[Jason Prado]

That’s right. I think we have some minor minimum requirements. Like you have to actually do some rides with us and like give us some documentation and stuff, but yeah. Any driver can become an owner.

[Stefan Von Imhof]

Cool. Is that by default? Or is that like, as long as they hit those minimums, it’s you just a function of paperwork and that sort of thing. 

[Jason Prado]

Yeah. It’s anyone who actually drives with us, can become a member right now. In the future, like we might change that or something, but right now it’s wide open. 

[Stefan Von Imhof]

That must make it really enticing for drivers and for soliciting drivers, which will get to the marketplace dynamics in a sec. But quick question now, are you guys also a public benefit corporation? I know that’s something that a lot of people are getting interested in, following in the footsteps of REI and North face and Patagonia. Are you guys a public benefit Corp, or have you thought about becoming one?

[Jason Prado]

I think we’re still researching that and working through the qualifications for it. We wanted to launch as soon as possible, but that is something that we are definitely considering.

[Stefan Von Imhof]

Cool.
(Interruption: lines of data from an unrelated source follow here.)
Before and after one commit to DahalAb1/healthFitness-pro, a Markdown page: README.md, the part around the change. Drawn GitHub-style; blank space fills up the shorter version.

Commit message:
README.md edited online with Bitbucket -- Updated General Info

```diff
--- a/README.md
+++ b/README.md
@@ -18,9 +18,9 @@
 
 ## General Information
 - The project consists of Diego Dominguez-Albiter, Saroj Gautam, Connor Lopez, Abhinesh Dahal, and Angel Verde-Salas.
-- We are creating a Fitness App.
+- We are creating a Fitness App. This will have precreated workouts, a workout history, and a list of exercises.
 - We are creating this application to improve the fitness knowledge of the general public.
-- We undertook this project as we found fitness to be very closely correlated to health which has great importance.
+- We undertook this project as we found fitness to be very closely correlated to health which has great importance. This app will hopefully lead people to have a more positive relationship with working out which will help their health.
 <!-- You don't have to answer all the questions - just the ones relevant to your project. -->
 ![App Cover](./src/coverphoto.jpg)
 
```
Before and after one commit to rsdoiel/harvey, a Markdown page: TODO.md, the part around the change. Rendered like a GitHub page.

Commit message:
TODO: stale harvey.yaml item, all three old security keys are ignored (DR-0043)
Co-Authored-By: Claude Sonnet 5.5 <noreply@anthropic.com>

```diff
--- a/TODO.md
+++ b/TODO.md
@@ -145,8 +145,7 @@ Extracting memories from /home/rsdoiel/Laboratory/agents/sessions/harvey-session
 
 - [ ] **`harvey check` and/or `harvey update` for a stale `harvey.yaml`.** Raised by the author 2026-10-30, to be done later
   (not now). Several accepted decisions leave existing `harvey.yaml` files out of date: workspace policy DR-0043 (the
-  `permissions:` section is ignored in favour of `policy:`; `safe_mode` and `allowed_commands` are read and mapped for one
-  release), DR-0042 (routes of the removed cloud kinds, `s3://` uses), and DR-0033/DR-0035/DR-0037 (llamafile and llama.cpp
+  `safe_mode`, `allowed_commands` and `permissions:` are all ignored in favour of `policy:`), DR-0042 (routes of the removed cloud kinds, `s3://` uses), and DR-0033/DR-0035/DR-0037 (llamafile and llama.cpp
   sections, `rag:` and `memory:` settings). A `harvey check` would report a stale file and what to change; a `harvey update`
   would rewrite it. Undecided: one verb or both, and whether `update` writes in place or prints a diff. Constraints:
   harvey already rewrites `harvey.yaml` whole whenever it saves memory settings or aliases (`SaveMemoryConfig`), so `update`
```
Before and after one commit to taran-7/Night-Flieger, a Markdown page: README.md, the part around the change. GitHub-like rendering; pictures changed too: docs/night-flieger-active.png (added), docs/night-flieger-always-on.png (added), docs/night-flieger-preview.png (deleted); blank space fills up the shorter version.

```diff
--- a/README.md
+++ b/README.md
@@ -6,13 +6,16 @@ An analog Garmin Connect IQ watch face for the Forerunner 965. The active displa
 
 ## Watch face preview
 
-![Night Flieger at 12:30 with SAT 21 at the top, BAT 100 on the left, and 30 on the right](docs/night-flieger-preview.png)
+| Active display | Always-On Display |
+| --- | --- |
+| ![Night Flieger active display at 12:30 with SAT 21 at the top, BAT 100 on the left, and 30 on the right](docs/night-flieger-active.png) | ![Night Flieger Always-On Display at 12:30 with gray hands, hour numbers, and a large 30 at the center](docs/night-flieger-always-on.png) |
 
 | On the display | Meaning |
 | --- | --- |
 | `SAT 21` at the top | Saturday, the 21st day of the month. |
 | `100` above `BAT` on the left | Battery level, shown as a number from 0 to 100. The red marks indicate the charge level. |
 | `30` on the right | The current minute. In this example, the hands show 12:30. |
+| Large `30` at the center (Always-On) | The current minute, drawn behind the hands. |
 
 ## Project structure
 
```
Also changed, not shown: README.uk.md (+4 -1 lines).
Let’s shift gears and talk about ride sharing for a moment and specifically the evolution of ride sharing. Because it’s been an interesting ride, pun totally intended. It’s no secret that Uber prices are going up and like everyone is taking notice. It’s kind of a larger metaphor of the promise of the gig economy that’s like starting to fall apart. It kind of started out with this promise of flexibility and like choosing your own hours and independence. And there’s definitely some pros to all of that. But it has definitely fallen short of expectations. Workers are without benefits. Expenses are super high, gas and maintenance and other fees. And most importantly variable pay, which is a huge one. It needs improvement. But what’s fascinating to me is like how Uber has kind of controlled this market as well, right. Like they kept prices low when they first started out by subsidising the rides with VC cash. And that basically changed when they went public. Now that they’re public, Wall Street’s demanding real returns. Fares are skyrocketing again. Driver’s supply is still low. The riders are getting juiced, and the extra revenue isn’t even being funnelled down to drivers. In fact, many cases, drivers are seeing their pay fall even as fares are increasing. Many drivers are finding out they don’t meet the thresholds to qualify for the benefits. And like on top of it all, it hasn’t even moved the stock price. Like the stock is still at 40 bucks a share, exactly where it started a few years ago. Flat as a pancake overall. It’s kind of broken. And so, I think it’s definitely fair to say this model’s sort of broken and there’s a lot to fix. But my question for you is in your opinion, like what are the most, like the one or two most fundamental problems with Uber and with Ubers model? Like what is the most broken there?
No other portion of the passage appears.